But that is ahead of the story. At Yunnan Mountain Heritage Foundation, we have been working through the winter on new initiatives. Dorje Glassman, Oberlin graduate, joined me from Nyack, New York in Beijing in November and has been helping me develop our 2007 projects. He has been researching background material for project proposals. With his good command of Chinese language, he translated materials that I collected over the past year from meetings, documents and magazines. We were joined for a few weeks by Douglas Lees, graduate in environmental studies from Plymouth University, UK who did some research into yak fibers for our handicraft design project. And in April, Tracie Blummer and Matt Walker graduates from Temple University in Pennsylvania joined us. Matt and Tracie’s interest in hands-on projects, have led them to work in near by villages with artisans designing handicrafts and to making earthenware fireplaces for nomadic families near Shangri-La.
These energetic and imaginative volunteers have really helped immensely in planning and implementing our initiatives. In May, “Friends of Shangri-La 2007” took place introducing Shangri-la to some of our friends. About 20 friends came together to learn more about YMHF’s projects. During this week, we launched of our new initiative “The Shangri-La Institute”, a research body that will focus on how to bring economic opportunity to rural communities keeping in mind the importance of balancing the preservation of local culture, delicate balance in the eco-system. Let me take a moment to thank Alex Probilivic who put together our lovely memory book now on display at the center and her team, Matt, Beverly, and Lauren, who volunteered at “Friends 2007”. Our “Buy Local” initiative, a handicrafts campaign to support local artisans, designed and implemented by Dorje Glassman, was launched during the Friends 2007. This initiative highlights the work of local artisans and encourages them to develop their products for the tourist market.
We continue to develop ideas and implement the projects many of you have supported. Summer is on the way, and we are preparing for our volunteers who will come stay in our YMHF residence. They will work in our handicraft shop, participate on our village outreach projects and teach in nearby villages.

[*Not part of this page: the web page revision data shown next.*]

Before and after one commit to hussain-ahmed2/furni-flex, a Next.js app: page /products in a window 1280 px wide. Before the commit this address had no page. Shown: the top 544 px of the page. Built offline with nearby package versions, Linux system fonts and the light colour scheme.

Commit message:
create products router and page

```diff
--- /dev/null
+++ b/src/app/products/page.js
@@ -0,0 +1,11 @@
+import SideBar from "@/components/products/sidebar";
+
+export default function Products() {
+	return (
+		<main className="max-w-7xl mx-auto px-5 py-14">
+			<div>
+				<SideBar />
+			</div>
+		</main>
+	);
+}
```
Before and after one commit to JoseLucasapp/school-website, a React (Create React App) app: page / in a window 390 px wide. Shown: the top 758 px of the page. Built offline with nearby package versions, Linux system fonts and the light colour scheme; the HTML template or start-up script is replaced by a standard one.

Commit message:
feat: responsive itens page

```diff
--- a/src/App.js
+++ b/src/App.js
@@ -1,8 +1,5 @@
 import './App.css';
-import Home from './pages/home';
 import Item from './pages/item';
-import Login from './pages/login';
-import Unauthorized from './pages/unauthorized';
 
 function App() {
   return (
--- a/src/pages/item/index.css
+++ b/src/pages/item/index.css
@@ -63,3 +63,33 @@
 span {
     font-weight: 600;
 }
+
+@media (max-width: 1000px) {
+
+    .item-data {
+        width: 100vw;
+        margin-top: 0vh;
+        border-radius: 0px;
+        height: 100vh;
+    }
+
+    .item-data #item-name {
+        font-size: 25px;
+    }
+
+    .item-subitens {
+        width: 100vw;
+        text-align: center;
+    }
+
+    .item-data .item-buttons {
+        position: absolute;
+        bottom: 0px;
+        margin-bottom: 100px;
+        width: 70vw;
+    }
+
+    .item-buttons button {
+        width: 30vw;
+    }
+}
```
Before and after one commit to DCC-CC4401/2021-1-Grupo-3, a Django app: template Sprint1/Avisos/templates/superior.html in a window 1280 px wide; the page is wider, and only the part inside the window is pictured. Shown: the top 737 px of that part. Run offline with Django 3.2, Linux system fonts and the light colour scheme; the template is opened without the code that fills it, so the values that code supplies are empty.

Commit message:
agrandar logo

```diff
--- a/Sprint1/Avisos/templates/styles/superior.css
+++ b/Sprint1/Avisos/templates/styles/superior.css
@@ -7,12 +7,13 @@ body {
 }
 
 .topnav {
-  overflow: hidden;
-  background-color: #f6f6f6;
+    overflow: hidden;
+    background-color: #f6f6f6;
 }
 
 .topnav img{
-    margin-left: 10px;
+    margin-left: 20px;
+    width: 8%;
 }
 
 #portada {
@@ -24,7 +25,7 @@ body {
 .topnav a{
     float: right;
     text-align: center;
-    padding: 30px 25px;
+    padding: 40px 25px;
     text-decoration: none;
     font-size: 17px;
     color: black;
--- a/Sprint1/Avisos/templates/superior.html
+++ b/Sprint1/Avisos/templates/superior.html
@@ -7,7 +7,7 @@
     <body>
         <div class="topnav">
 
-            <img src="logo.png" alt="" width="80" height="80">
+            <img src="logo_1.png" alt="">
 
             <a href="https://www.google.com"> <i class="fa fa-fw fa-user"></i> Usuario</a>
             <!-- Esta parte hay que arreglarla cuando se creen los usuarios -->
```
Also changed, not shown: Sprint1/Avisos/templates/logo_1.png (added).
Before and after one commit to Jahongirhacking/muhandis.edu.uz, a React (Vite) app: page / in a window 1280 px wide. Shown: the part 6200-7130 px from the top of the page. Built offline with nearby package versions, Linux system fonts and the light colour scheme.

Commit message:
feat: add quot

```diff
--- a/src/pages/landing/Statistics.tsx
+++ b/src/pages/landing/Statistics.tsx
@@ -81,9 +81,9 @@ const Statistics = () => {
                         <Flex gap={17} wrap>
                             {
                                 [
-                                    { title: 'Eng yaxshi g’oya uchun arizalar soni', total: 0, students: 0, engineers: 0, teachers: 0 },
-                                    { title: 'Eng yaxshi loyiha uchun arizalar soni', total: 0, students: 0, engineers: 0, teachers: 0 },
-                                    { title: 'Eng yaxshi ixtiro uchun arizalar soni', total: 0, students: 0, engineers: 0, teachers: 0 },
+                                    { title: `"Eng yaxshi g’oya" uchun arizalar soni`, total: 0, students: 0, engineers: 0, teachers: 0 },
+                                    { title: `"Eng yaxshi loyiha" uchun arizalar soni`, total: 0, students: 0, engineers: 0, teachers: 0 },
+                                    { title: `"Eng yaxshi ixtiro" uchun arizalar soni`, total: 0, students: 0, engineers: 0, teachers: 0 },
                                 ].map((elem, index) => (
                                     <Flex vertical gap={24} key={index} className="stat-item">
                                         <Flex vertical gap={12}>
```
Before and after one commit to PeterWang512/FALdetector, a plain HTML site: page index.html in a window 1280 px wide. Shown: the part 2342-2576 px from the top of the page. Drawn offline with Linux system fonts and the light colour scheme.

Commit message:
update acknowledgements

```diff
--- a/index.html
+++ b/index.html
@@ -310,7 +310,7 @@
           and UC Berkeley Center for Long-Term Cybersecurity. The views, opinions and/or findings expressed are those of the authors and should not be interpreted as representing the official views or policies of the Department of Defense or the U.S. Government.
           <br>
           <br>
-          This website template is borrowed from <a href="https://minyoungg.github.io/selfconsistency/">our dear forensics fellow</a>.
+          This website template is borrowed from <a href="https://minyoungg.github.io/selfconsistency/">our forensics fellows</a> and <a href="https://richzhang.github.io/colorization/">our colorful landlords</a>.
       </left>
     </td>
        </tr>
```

It has been a busy and fulfilling season. In closing, I wish you all the best,
Wishing you all the best,